(Content revision data)
------------------------
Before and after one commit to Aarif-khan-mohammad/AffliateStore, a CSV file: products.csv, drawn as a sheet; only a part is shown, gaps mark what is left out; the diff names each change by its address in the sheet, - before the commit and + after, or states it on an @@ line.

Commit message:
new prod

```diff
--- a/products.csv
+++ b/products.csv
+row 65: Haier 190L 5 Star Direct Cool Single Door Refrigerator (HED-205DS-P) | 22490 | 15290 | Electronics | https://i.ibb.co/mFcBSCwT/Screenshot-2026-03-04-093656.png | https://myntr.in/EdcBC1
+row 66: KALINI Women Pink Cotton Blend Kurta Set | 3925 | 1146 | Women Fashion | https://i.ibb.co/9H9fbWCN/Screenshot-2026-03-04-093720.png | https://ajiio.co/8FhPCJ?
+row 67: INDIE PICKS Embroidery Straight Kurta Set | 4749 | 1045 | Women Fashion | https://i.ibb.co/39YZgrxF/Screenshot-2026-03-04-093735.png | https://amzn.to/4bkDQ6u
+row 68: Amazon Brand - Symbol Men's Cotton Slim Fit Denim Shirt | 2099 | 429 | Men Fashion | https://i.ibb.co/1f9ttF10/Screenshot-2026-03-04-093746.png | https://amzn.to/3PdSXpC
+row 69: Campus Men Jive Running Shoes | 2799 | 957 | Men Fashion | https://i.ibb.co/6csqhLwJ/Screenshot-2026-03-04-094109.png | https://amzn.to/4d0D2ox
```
------------------------
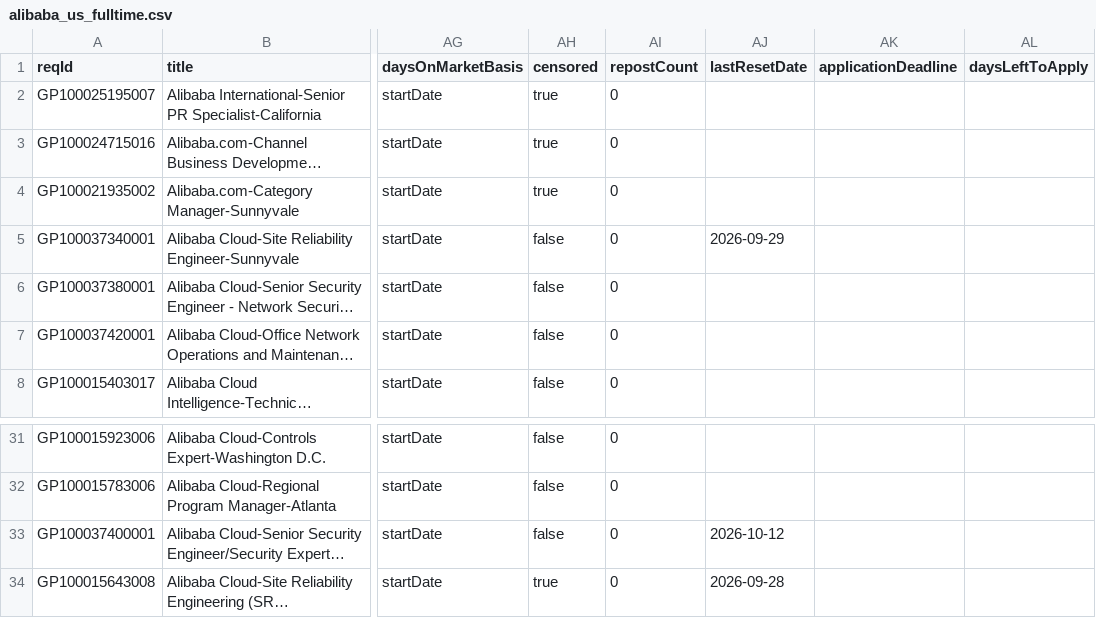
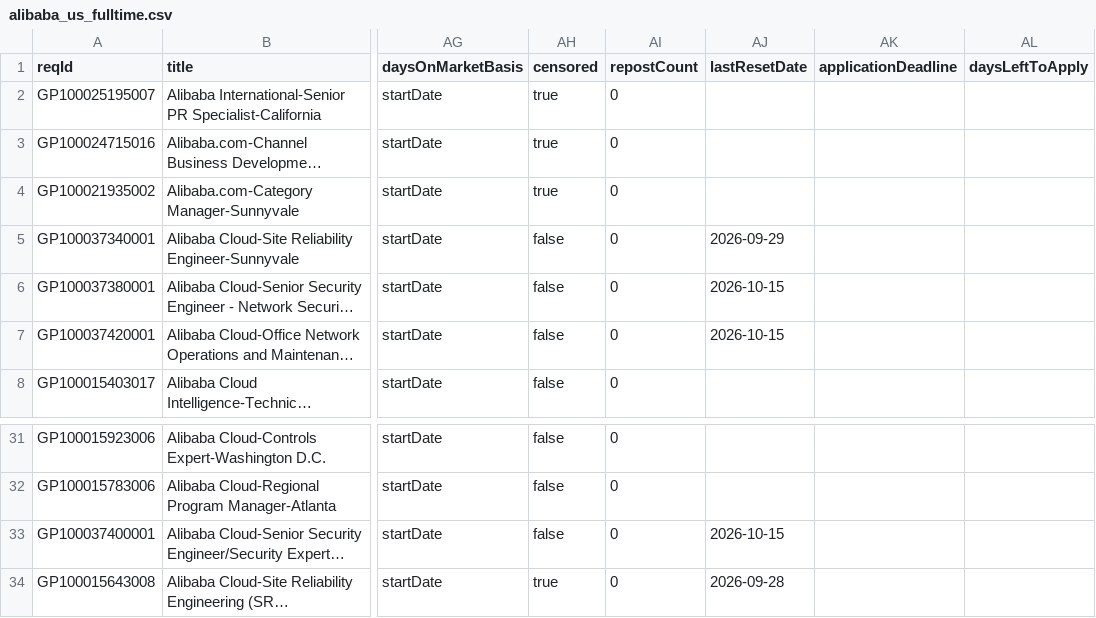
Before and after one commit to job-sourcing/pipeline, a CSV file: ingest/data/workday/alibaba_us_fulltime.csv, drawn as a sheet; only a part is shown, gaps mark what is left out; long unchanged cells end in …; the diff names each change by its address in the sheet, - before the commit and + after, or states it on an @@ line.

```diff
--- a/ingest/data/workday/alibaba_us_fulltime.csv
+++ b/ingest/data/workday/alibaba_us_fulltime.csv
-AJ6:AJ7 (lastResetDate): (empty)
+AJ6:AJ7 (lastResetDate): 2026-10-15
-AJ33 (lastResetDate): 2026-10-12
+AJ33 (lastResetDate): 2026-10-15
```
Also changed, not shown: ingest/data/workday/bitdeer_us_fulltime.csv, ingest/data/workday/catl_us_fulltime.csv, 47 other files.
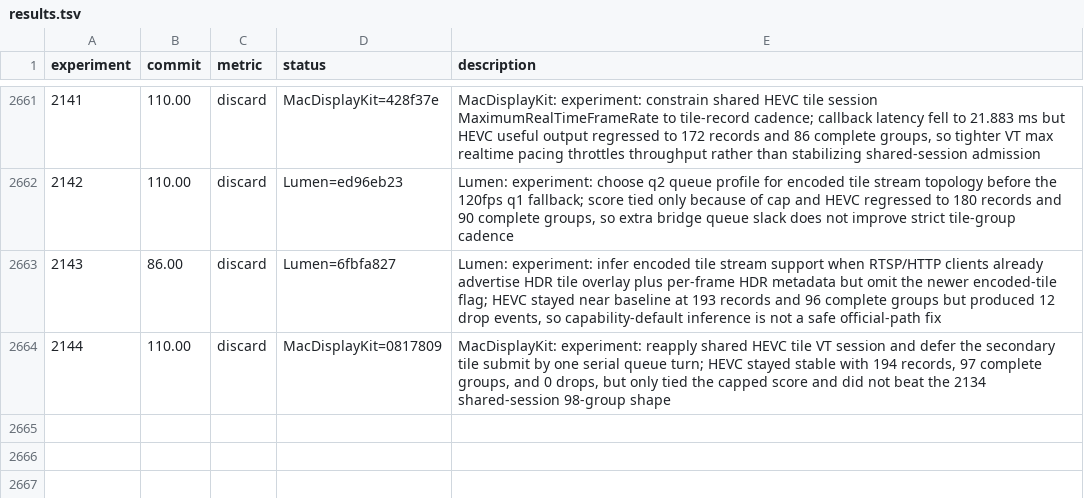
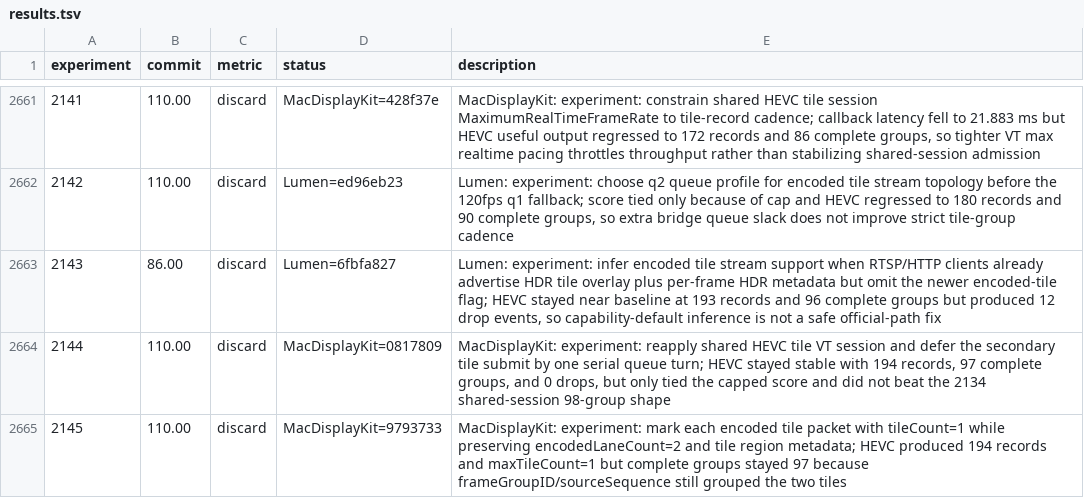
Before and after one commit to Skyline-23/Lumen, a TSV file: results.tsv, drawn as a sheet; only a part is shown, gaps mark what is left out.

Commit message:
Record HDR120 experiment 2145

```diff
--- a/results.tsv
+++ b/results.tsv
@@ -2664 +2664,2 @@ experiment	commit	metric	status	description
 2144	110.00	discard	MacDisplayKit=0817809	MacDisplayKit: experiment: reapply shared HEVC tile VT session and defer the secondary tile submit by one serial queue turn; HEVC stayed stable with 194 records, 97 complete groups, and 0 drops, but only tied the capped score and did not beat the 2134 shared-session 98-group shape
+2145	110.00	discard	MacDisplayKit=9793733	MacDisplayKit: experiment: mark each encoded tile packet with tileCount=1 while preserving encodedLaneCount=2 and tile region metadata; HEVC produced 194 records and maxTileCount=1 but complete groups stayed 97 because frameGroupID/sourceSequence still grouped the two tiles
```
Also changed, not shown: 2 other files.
------------------------
**Your task:** From the data, work out how many lines include the word "what"; the reply is that number and nothing else.

**Response area:** 3